We doused ourselves with DEET spray and settled in for the assault. Several magazines still got read. Hundreds of thousands of square millimeters of the camp and surroundings were thoroughly sniffed and sometimes scent-marked by my girl. As we always do what little garbage we found around the camp left behind by previous visitors was picked up. Temperatures stayed in the upper 80’s which was a marked improvement over the day before. The insect cacophony didn’t let up until the last rays of direct sunlight drifted away from the camp at around 6pm that night. They were so noisy that at one point in the day we didn’t hear the one vehicle that arrived until it had turned that last corner into the clearing and drove up into the campsite. We could tell that they were surprised and somewhat annoyed to find us here but first come, first served people. Plus, I consider them extremely lucky and mentally considered it a consolation prize that they didn’t find me walking about au naturel as I did a couple of times when I re-applied the DEET spray. That would have been embarrassing for all of us.

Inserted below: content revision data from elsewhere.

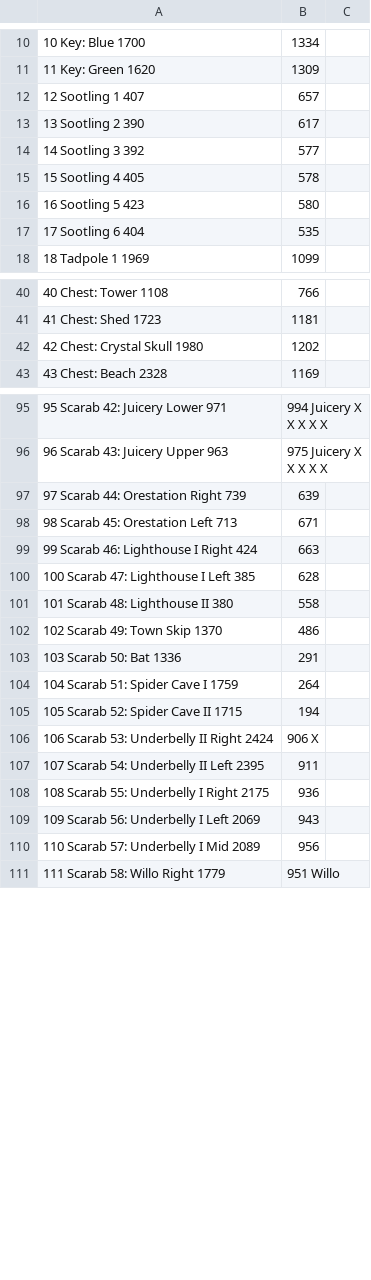
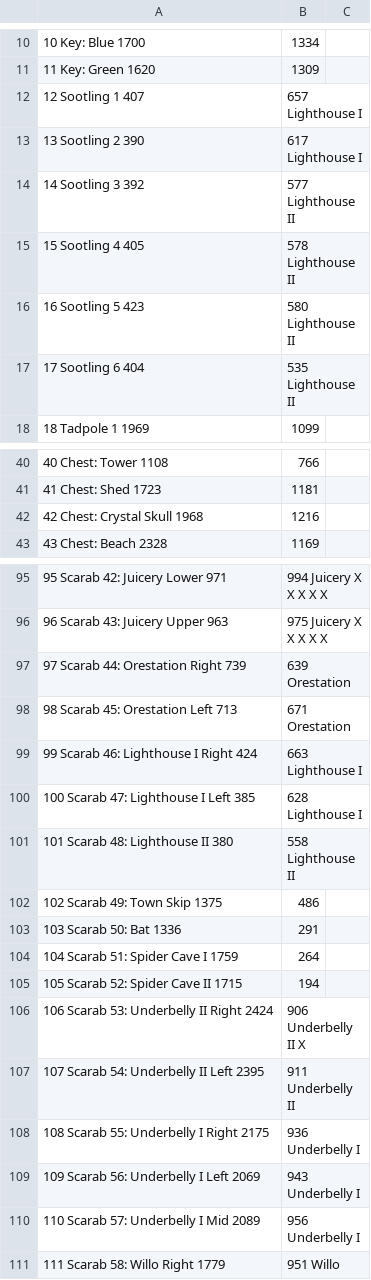
Before and after one commit to marcmagus/yoku-randomizer-tracker, a CSV file: src/randomizer_groups_overrides.csv, drawn as a sheet; only a part is shown, gaps mark what is left out; removed rows and columns are numbered as before the commit, all else as after; the diff covers the shown part only; the diff names each change by its address in the sheet, - before the commit and + after, or states it on an @@ line.

Commit message:
Location Groups Variant
* Variant for grouped locations
* Better support for generating locations.json with groups
* Most tables and NPCs grouped
* Also proper release/versions handling

```diff
--- a/src/randomizer_groups_overrides.csv
+++ b/src/randomizer_groups_overrides.csv
-B12: 657
+B12: 657 Lighthouse I
-B13: 617
+B13: 617 Lighthouse I
-B14: 577
+B14: 577 Lighthouse II
-B15: 578
+B15: 578 Lighthouse II
-B16: 580
+B16: 580 Lighthouse II
-B17: 535
+B17: 535 Lighthouse II
-row 42: 42 Chest: Crystal Skull 1980 | 1202
+row 42: 42 Chest: Crystal Skull 1968 | 1216
-B97: 639
+B97: 639 Orestation
-B98: 671
+B98: 671 Orestation
-B99: 663
+B99: 663 Lighthouse I
-B100: 628
+B100: 628 Lighthouse I
-B101: 558
+B101: 558 Lighthouse II
-A102: 102 Scarab 49: Town Skip 1370
+A102: 102 Scarab 49: Town Skip 1375
-B106: 906 X
+B106: 906 Underbelly II X
-B107: 911
+B107: 911 Underbelly II
-B108: 936
+B108: 936 Underbelly I
-B109: 943
+B109: 943 Underbelly I
-B110: 956
+B110: 956 Underbelly I
```
Also changed, not shown: 2 added rows, 2 removed rows and 8 edited cells elsewhere in this file, 8 other files.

So, except for the shit ton (technical unit of measurement) of flies buzzing around and all the noise they were making it was a good day. With that in mind we amusingly surmised that perhaps the name of the camp is not because of that iconic rock but because of all the dick bugs harassing us. Just a thought. Next time we’re plugging in a bug zapper.

After a nice, somewhat relaxing and relatively cool day at Camp Phallus with only the noisy bugs as a negative we decided we would pack up the next morning and continue on towards our next major destination, Marl Springs…and beyond.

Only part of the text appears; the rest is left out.